Malik Agar, the leader of the Sudanese rebel alliance, the Sudan Revolutionary Front (SRF), on Tuesday said capabilities of the Sudanese people compounded by the growing networks seeking constitutional reforms and change will “depose” the Khartoum government.
“I do not doubt the capabilities of the Sudanese people to depose Bashir. They have demonstrated these capabilities in the past. They refused similar governments and removed them,” Agar said on Tuesday during an interview.
He explained that the government in Khartoum “does not value the life of the people.”
Sudan is witnessing since some two weeks a growing protest movement in protest to soaring inflation, rising prices of food and other essential commodities and new austerity measures to make up for a huge budget deficit in Sudan.
Initially started by Khartoum University students, the demonstrations are taking place in different Sudanese towns despite detention and torture of protesters by the security services.
He countered news reports quoting Sudanese President Omer Al-Bashir describing protests as “bubbles” limited to number of opposition supported members and networks of “disgruntled political leaders.”

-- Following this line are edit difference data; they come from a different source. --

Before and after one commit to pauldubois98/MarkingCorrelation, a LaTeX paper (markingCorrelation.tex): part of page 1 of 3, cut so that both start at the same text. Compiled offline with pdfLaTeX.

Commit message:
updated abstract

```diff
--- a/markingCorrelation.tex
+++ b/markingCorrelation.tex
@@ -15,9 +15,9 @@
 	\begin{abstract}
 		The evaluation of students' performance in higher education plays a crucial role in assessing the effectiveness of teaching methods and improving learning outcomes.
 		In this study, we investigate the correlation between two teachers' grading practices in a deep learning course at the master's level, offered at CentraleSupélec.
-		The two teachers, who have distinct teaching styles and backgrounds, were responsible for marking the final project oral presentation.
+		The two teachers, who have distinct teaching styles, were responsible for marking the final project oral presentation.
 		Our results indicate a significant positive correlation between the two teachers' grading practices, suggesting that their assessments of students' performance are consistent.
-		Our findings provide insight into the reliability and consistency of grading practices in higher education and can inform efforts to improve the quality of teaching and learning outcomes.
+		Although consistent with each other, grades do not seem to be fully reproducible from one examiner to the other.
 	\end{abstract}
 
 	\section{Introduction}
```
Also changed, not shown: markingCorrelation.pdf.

“The protests have spread to several places across the country. If you have been following recent events in the country, you find that over the last six days, ordinary citizens have joined the protests and demonstrations. They went out in major cities in the country. They came out in Madani, in Sinar, in Shendi, in Port Sudan, in El-Obeid in Alhasahisa and elsewhere. Because they need reform and change,” Agar explained.
The SRF is a coalition between the rebel groups that fight Khartoum in Darfur, South Kordofan and Blue Nile, including: Justice and Equality Movement (JEM); Sudan Liberation Movement/Army – Abdel Wahid (SLM-AW/SLA-AW); Sudan Liberation Movement/Army – Minni Minnawi (SLM-MM/SLA-MM); and rebels from South Kordofan and Blue Nile States: Sudan People’s Liberation Movement – North (SPLM).
Agar said that members of opposition political parties joined the protests on June 22, after Friday prayers in Omdurman, Buri and Khartoum North.
As part of the government’s efforts to address this deficit, a plan was announced in early June to lift fuel and sugar subsidies. At the same time, taxes were increased on other essential commodities. These measures have already started to negatively impact the population, particularly the poor.
The austerity package includes downsizing of the government’s bureaucracy as well as cuts in the salaries and perks of senior state officials in order to make up for a budget deficit of US$2 billion.
Agar charged security forces of acting in collaboration with police of using excessive force to break up protests at universities throughout Sudan during protests in December 2011 and that, “this pattern has continued in the current protests.”